The Central Bank granted authorisation to Google Payment Ireland under the second Payment Services Directive (PSD2) regulation on Christmas Eve. Having obtained authorisation, the company will be allowed to issue and acquire payments across the European Union under passporting rights.
The move comes two years after Facebook obtained an e-money licence from the Central Bank. It also follows on from the granting of a full e-money licence to Google from the Bank of Lithuania late last month which allows it to issue and redeem electronic money, as well as provide payment services.
Currently, Google only offers limited financial services through its Google Pay digital wallet, which is available for use in Ireland.
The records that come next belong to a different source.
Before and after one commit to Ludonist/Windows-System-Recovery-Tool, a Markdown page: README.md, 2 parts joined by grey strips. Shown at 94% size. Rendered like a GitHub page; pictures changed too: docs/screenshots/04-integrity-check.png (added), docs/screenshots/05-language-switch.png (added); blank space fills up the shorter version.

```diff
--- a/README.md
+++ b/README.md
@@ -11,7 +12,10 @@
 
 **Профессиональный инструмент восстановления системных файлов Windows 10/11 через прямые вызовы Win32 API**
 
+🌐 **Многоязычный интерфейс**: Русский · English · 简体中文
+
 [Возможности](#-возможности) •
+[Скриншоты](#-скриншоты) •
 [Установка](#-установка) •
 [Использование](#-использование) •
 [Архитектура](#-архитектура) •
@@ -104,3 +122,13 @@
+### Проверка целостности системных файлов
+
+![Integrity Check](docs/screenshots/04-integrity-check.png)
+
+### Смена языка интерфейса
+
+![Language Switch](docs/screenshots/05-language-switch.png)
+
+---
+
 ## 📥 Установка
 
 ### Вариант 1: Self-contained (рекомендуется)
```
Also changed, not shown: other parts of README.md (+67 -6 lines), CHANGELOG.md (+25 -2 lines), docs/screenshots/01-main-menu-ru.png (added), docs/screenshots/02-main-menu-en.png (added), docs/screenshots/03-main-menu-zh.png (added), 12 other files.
Obtaining the different licences, however, could enable the company to significantly expand on this.
“We are constantly working to support our customers in Europe. We have applied for a payment licence in Ireland as part of these efforts, in addition to ongoing discussions relating to projects all around Europe,” said a spokeswoman for Google Ireland.
PSD2 is a set of rules aimed at breaking up banks’ monopoly of the payments system in Europe by allowing third parties to offer new, regulated payment products and services. The legislation permits regulated companies to, among other things, initiate online credit transfers on behalf of a user and pass those instructions to a bank. It also enables them to provide additional services such as a detailed analysis of an individual’s spending behaviour to help with budgeting and financial planning.
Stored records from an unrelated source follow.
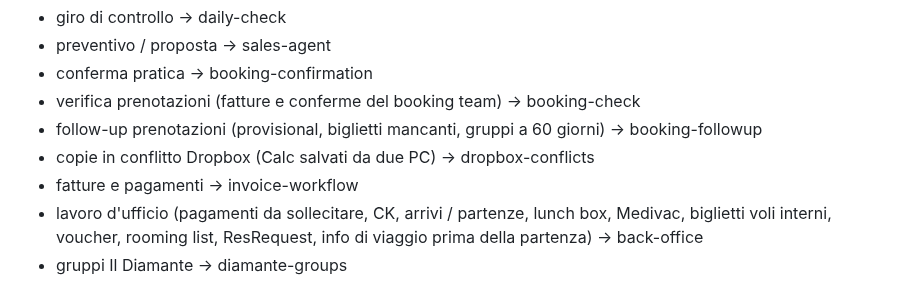
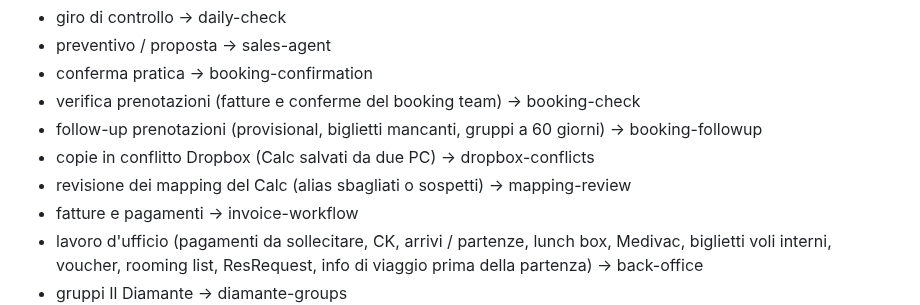
Before and after one commit to rdesibi1973/hub, a Markdown page: docs/COWORK_INSTRUCTIONS.md, the part around the change. GitHub-like rendering.

Commit message:
Skill mapping-review: Cowork review of the Calc mappings (ITI aliases)
Co-Authored-By: Claude Opus 5.5 <noreply@anthropic.com>

```diff
--- a/docs/COWORK_INSTRUCTIONS.md
+++ b/docs/COWORK_INSTRUCTIONS.md
@@ -139,6 +139,7 @@ Prima di iniziare un lavoro leggi quella giusta con il connettore Dropbox e segu
 - verifica prenotazioni (fatture e conferme del booking team) → booking-check
 - follow-up prenotazioni (provisional, biglietti mancanti, gruppi a 60 giorni) → booking-followup
 - copie in conflitto Dropbox (Calc salvati da due PC) → dropbox-conflicts
+- revisione dei mapping del Calc (alias sbagliati o sospetti) → mapping-review
 - fatture e pagamenti → invoice-workflow
 - lavoro d'ufficio (pagamenti da sollecitare, CK, arrivi / partenze, lunch box, Medivac, biglietti voli interni,
   voucher, rooming list, ResRequest, info di viaggio prima della partenza) → back-office
```
Also changed, not shown: docs/skills/mapping-review.md (added, +64 -0 lines).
Florence Diss, Google's head of commerce partnerships for Google in Europe, last year told The Irish Times, the tech company was more focused on working with, rather than competing against, banks to explore opportunities from PSD2.
Many of the largest technology companies in the world have been expanding into financial services in recent years, with Amazon also widely believed to be keen on taking on the banks. They face competition, however, not just from traditional banking institutions but also from a range of fintechs including N26, Monzo, Starling, Transferwise and Revolut, which recently obtained a full banking licence from the Bank of Lithuania.
Google, which marked 15 years of operations in the Republic last year, employs more than 3,400 people locally and claims to support over 8,000 jobs overall.
The company, which already owned a substantial piece of real estate in the Dublin Docklands, increased its footprint again recently with the acquisition of two new offices near its Barrow Street headquarters that comprise of 80,000sq ft of space.
Google Ireland paid a €1.6 billion dividend to its parent last year as it announced a €5.9 billion rise in turnover to €32.2 billion on the back of a sharp rise in advertising revenue.